N.C. voting problems: 2004 editionThe News and Observer November 22, 2004
Statewide races for agriculture commissioner and superintendent of public instruction are still unresolved, in part because of 4,400 lost ballots in Carteret County. Republican Steve Troxler leads incumbent Democrat Britt Cobb by fewer than 2,300 votes. Both have filed election protests based on the foul-up. Bill Fletcher, the Republican candidate for superintendent of public instruction, wants the state courts to throw out votes -- known as provisional ballots -- in state and local races cast by about 10,000 voters who went to the wrong precincts.
Carteret County lost 4,438 votes during the early-voting period leading up to Election Day because a computer didn't record them. Three candidates for state offices have filed protests that cite the lost votes.
Cleveland County lost 120 ballots on the night of Election Day when workers retrieved a provisional ballot that had been fed by error into an optical scan machine. The ballots did not make it back to election headquarters. Local elections officials say they were left behind at the polling station and thrown away the next day.
State elections officials will begin an investigation today of complaints in Gaston County involving a computer-company technician working on the elections without adequate supervision, a mismatch between ballots cast and the number of voters in some precincts, and the late reporting of early-voting ballots. About 12,000 early votes from Gaston were not reported for a week after the election.
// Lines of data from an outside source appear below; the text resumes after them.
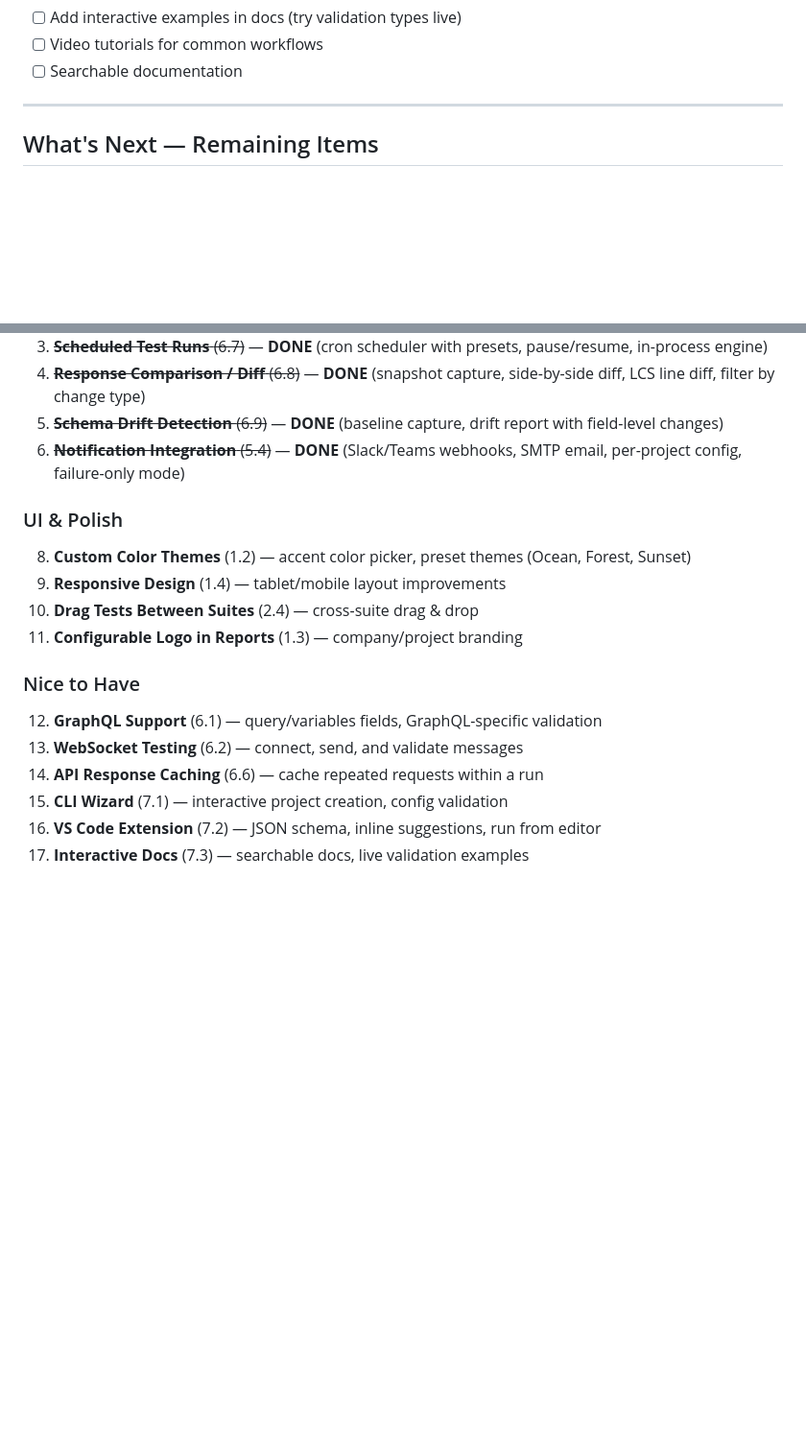
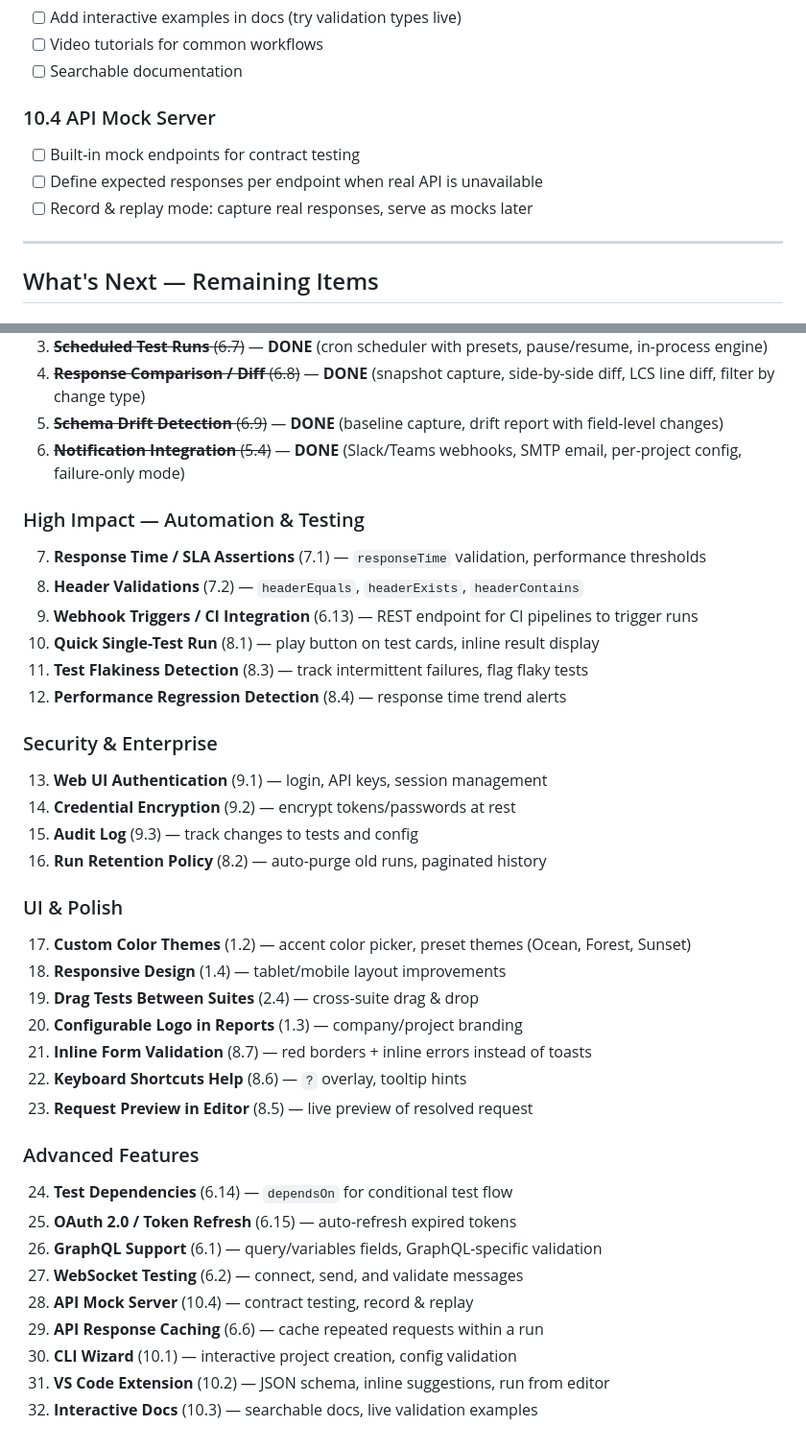
Before and after one commit to ajithsinghnoxum/api_automation, a Markdown page: IMPROVEMENTS.md, 2 parts joined by grey strips. Shown at 96% size. Rendered like a GitHub page; blank space fills up the shorter version.

```diff
--- a/IMPROVEMENTS.md
+++ b/IMPROVEMENTS.md
@@ -336,6 +433,11 @@
 - [ ] Add interactive examples in docs (try validation types live)
 - [ ] Video tutorials for common workflows
 - [ ] Searchable documentation
+
+### 10.4 API Mock Server
+- [ ] Built-in mock endpoints for contract testing
+- [ ] Define expected responses per endpoint when real API is unavailable
+- [ ] Record & replay mode: capture real responses, serve as mocks later
 
 ---
 
@@ -349,16 +451,36 @@
 5. ~~**Schema Drift Detection** (6.9)~~ — **DONE** (baseline capture, drift report with field-level changes)
 6. ~~**Notification Integration** (5.4)~~ — **DONE** (Slack/Teams webhooks, SMTP email, per-project config, failure-only mode)
 
+### High Impact — Automation & Testing
+7. **Response Time / SLA Assertions** (7.1) — `responseTime` validation, performance thresholds
+8. **Header Validations** (7.2) — `headerEquals`, `headerExists`, `headerContains`
+9. **Webhook Triggers / CI Integration** (6.13) — REST endpoint for CI pipelines to trigger runs
+10. **Quick Single-Test Run** (8.1) — play button on test cards, inline result display
+11. **Test Flakiness Detection** (8.3) — track intermittent failures, flag flaky tests
+12. **Performance Regression Detection** (8.4) — response time trend alerts
+
+### Security & Enterprise
+13. **Web UI Authentication** (9.1) — login, API keys, session management
+14. **Credential Encryption** (9.2) — encrypt tokens/passwords at rest
+15. **Audit Log** (9.3) — track changes to tests and config
+16. **Run Retention Policy** (8.2) — auto-purge old runs, paginated history
+
 ### UI & Polish
-8. **Custom Color Themes** (1.2) — accent color picker, preset themes (Ocean, Forest, Sunset)
-9. **Responsive Design** (1.4) — tablet/mobile layout improvements
-10. **Drag Tests Between Suites** (2.4) — cross-suite drag & drop
-11. **Configurable Logo in Reports** (1.3) — company/project branding
+17. **Custom Color Themes** (1.2) — accent color picker, preset themes (Ocean, Forest, Sunset)
+18. **Responsive Design** (1.4) — tablet/mobile layout improvements
+19. **Drag Tests Between Suites** (2.4) — cross-suite drag & drop
+20. **Configurable Logo in Reports** (1.3) — company/project branding
+21. **Inline Form Validation** (8.7) — red borders + inline errors instead of toasts
+22. **Keyboard Shortcuts Help** (8.6) — `?` overlay, tooltip hints
+23. **Request Preview in Editor** (8.5) — live preview of resolved request
 
-### Nice to Have
-12. **GraphQL Support** (6.1) — query/variables fields, GraphQL-specific validation
-13. **WebSocket Testing** (6.2) — connect, send, and validate messages
-14. **API Response Caching** (6.6) — cache repeated requests within a run
-15. **CLI Wizard** (7.1) — interactive project creation, config validation
-16. **VS Code Extension** (7.2) — JSON schema, inline suggestions, run from editor
-17. **Interactive Docs** (7.3) — searchable docs, live validation examples
+### Advanced Features
+24. **Test Dependencies** (6.14) — `dependsOn` for conditional test flow
+25. **OAuth 2.0 / Token Refresh** (6.15) — auto-refresh expired tokens
+26. **GraphQL Support** (6.1) — query/variables fields, GraphQL-specific validation
+27. **WebSocket Testing** (6.2) — connect, send, and validate messages
+28. **API Mock Server** (10.4) — contract testing, record & replay
+29. **API Response Caching** (6.6) — cache repeated requests within a run
+30. **CLI Wizard** (10.1) — interactive project creation, config validation
+31. **VS Code Extension** (10.2) — JSON schema, inline suggestions, run from editor
+32. **Interactive Docs** (10.3) — searchable docs, live validation examples
```
Also changed, not shown: other parts of IMPROVEMENTS.md (+102 -5 lines).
In Mecklenburg County, votes from some one-stop sites were counted twice, while others weren't counted at all.
Early ballot results were downloaded to laptops, and there were mix-ups in retrieving the data.
Officials found the problem the day after the election, said Elections Director Michael Dickerson. The new results affected the outcome of races for county commissioner.
In Yadkin County, about 1,000 votes were counted twice during a manual tally of write-in votes on optical scan ballots. The local elections director said officials needed an updated manual to figure out the proper counting method. The revised count changed the results of a county commissioner's race.
In Craven County, votes in some precincts were counted twice. The corrected numbers changed the results of a county commissioner's race.
Overtaxed computer software in Guilford County threw away thousands of early voting and absentee ballots as the county reported them to the state. The system could report only about 32,600 early and absentee results, said local elections director George Gilbert, but the county had more than twice that. The county had backup information and was able to retrieve the ballots.